In the United States, policing, criminalization, and punishment operate as the default response to all forms of conflict, harm, and need. Criminal courts play a central role in this process, and create additional harms, separating families, caging people, depressing wages, inflicting long-lasting emotional distress, among other irreparable harms. As we work to defund police and prisons, we need to challenge and think beyond all carceral institutions, including criminal courts, in order to dismantle the entire prison industrial complex.
As we build a society that creates the conditions for us all to flourish, we must imagine ways to evaluate and adjudicate harm, violence, and abuse outside of systems of surveillance, policing, punishment, and exile.
Beyond Criminal Courts is a Digital Resource Hub for organizers, advocates and community members working together to build the organizing-power we need to defund, divest, and ultimately to dismantle criminal courts for good.
Use Beyond Criminal Courts' resources to:
- learn about criminal court processes, procedures, and actors,
- deepen abolitionist analysis and critique of criminal courts,
- envision other ways of investigating, evaluating and adjudicating harm, and
- organize to build power to defund and dismantle criminal courts.
Why focus on criminal courts?
The majority of criminal court cases start with surveillance, policing, and criminalization in service of racial capitalism, cisheteropatriarchy, ableism, and border imperialism. Criminalization is a primary tool in establishing and maintaining these relations of power, and criminal law has always targeted people, communities, and behaviors in service of this goal. Instead of preventing or interrupting violence, criminalization has furthered the structural violence endemic to racial capitalism. As Ruth Wilson Gilmore says, “prisons are catchall solutions to social problems.”
Every day, criminal courts separate families, confine people to cages, depress wages, and inflict long-lasting emotional distress.
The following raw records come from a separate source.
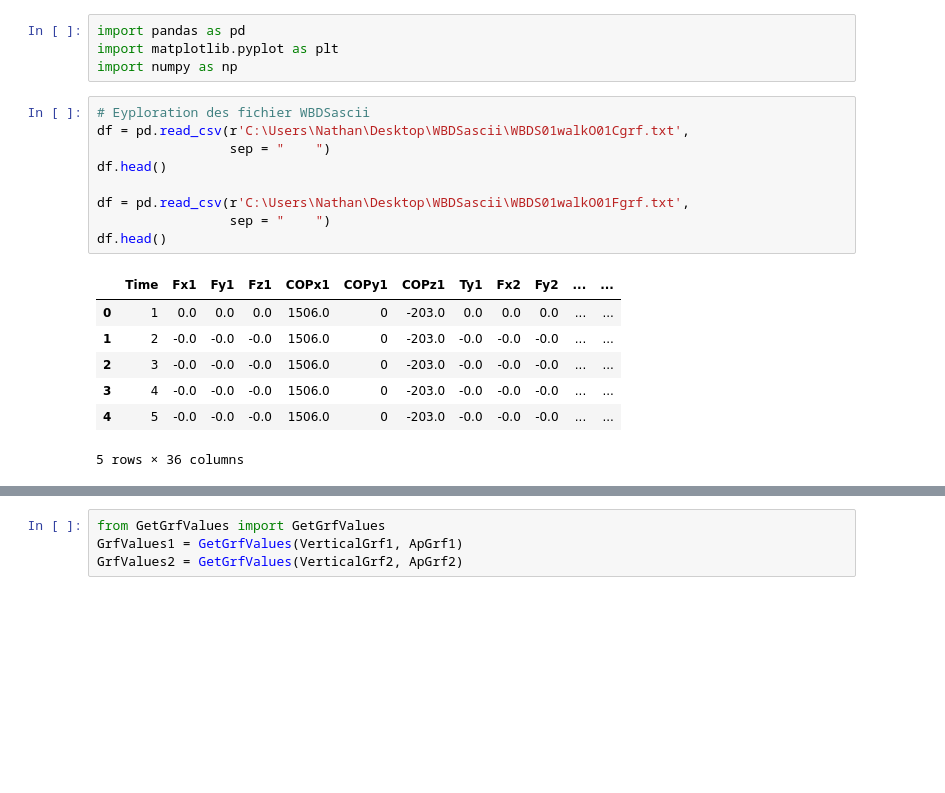
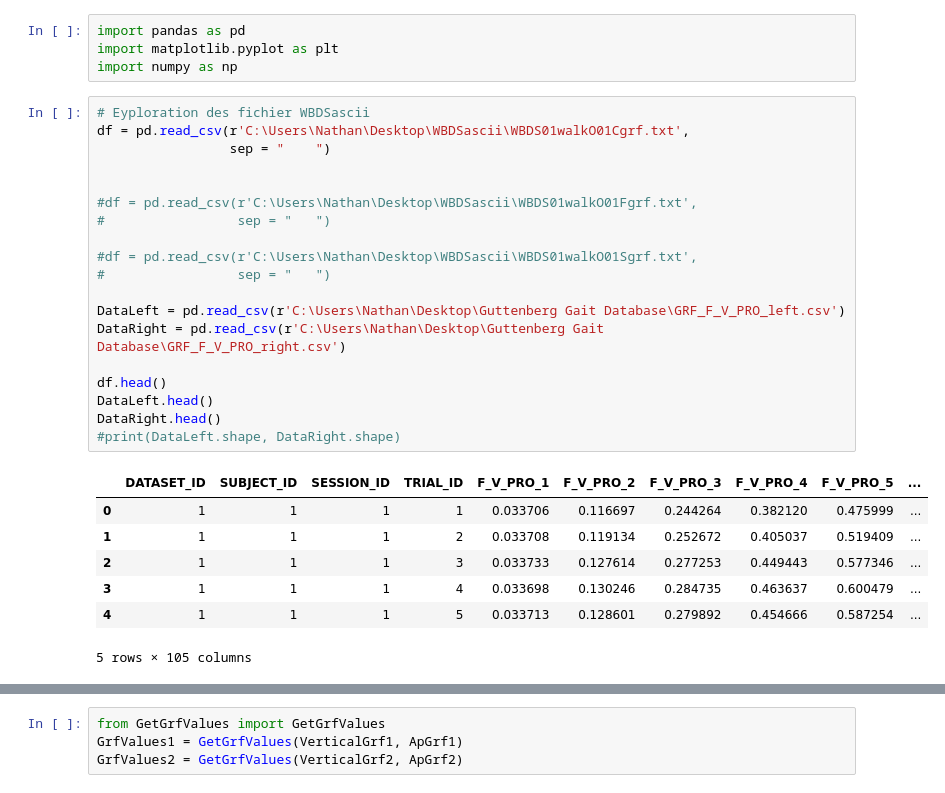
Before and after one commit to NathanMartinCOE/semelle_connecte, a Jupyter notebook: grf_WBDSascii.ipynb, the cells around one changed output, grey strips where cells are left out. Drawn from its saved outputs; the diff is of its cells as text; blank space fills up the shorter version.

```diff
--- a/grf_WBDSascii.ipynb
+++ b/grf_WBDSascii.ipynb
@@ -5,17 +5,27 @@ import numpy as np
 # %%
 # Eyploration des fichier WBDSascii
 df = pd.read_csv(r'C:\Users\Nathan\Desktop\WBDSascii\WBDS01walkO01Cgrf.txt',
                  sep = "	")
+
+
+#df = pd.read_csv(r'C:\Users\Nathan\Desktop\WBDSascii\WBDS01walkO01Fgrf.txt',
+#                 sep = "	")
+
+#df = pd.read_csv(r'C:\Users\Nathan\Desktop\WBDSascii\WBDS01walkO01Sgrf.txt',
+#                 sep = "	")
+
+DataLeft = pd.read_csv(r'C:\Users\Nathan\Desktop\Guttenberg Gait Database\GRF_F_V_PRO_left.csv')
+DataRight = pd.read_csv(r'C:\Users\Nathan\Desktop\Guttenberg Gait Database\GRF_F_V_PRO_right.csv')
+
 df.head()
-
-df = pd.read_csv(r'C:\Users\Nathan\Desktop\WBDSascii\WBDS01walkO01Fgrf.txt',
-                 sep = "	")
-df.head()
+DataLeft.head()
+DataRight.head()
+#print(DataLeft.shape, DataRight.shape)
 # %% [output]
-|  | Time | Fx1 | Fy1 | Fz1 | COPx1 | COPy1 | COPz1 | Ty1 | Fx2 | Fy2 | ... | ... |
-| 0 | 1 | 0.0 | 0.0 | 0.0 | 1506.0 | 0 | -203.0 | 0.0 | 0.0 | 0.0 | ... | ... |
-| 1 | 2 | -0.0 | -0.0 | -0.0 | 1506.0 | 0 | -203.0 | -0.0 | -0.0 | -0.0 | ... | ... |
-| 2 | 3 | -0.0 | -0.0 | -0.0 | 1506.0 | 0 | -203.0 | -0.0 | -0.0 | -0.0 | ... | ... |
-| 3 | 4 | -0.0 | -0.0 | -0.0 | 1506.0 | 0 | -203.0 | -0.0 | -0.0 | -0.0 | ... | ... |
-| 4 | 5 | -0.0 | -0.0 | -0.0 | 1506.0 | 0 | -203.0 | -0.0 | -0.0 | -0.0 | ... | ... |
+|  | DATASET_ID | SUBJECT_ID | SESSION_ID | TRIAL_ID | F_V_PRO_1 | F_V_PRO_2 | F_V_PRO_3 | F_V_PRO_4 | F_V_PRO_5 | ... |
+| 0 | 1 | 1 | 1 | 1 | 0.033706 | 0.116697 | 0.244264 | 0.382120 | 0.475999 | ... |
+| 1 | 1 | 1 | 1 | 2 | 0.033708 | 0.119134 | 0.252672 | 0.405037 | 0.519409 | ... |
+| 2 | 1 | 1 | 1 | 3 | 0.033733 | 0.127614 | 0.277253 | 0.449443 | 0.577346 | ... |
+| 3 | 1 | 1 | 1 | 4 | 0.033698 | 0.130246 | 0.284735 | 0.463637 | 0.600479 | ... |
+| 4 | 1 | 1 | 1 | 5 | 0.033713 | 0.128601 | 0.279892 | 0.454666 | 0.587254 | ... |
-5 rows × 36 columns
+5 rows × 105 columns
```
Also changed, not shown: parts of 13 cells of this notebook.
For this reason, organizers must not only work to defund police and prisons. We have to dismantle the entire prison industrial complex, which includes courts, pre-trial supervision, probation, parole and diversion programs. At the same time, we need to dream and create new ways to prevent and interrupt violence, investigate and adjudicate conflict and harm, and invite accountability and transformation.
This means abolitionist movements need to focus on the operation, power and resources of criminal courts. Many already are. On this site, we’ll share what we know about criminal courts and why they can never deliver justice. Many procedural reforms promoted to eliminate discrimination and create more fairness in courts simply prop up a system that is designed to surveil, police, criminalize, and punish. Instead, we are more hopeful about campaigns to reduce funding, power and legitimacy, and ultimately dismantle criminal courts. Of course these are also inextricably linked to fights to divest from policing and punishment and invest in community safety.
As we build a society that creates the conditions for us all to flourish, we are imagining ways to evaluate and adjudicate harm, violence, and abuse outside of systems of surveillance, policing, punishment, and exile.
Criminal courts are just one part of the prison industrial complex.
They are situated in a vast web of public and private organizations, institutions, and individuals that accumulate power and profit from the expansion of systems of control and confinement. Like police and prisons, they consume millions of (mostly public) dollars a year that could be used to prevent, interrupt and heal from violence. To date, organizing and theorizing has primarily focused on other aspects of this web, specifically policing and imprisonment. This project seeks to intervene explicitly at the site of criminal courts, in ways that are connected to fights to defund and abolish police, criminalization, jails, prisons, ICE detention centers, surveillance, and more. Even as we focus on dismantling individual components, it is critical to keep the entire prison-industrial-complex in view.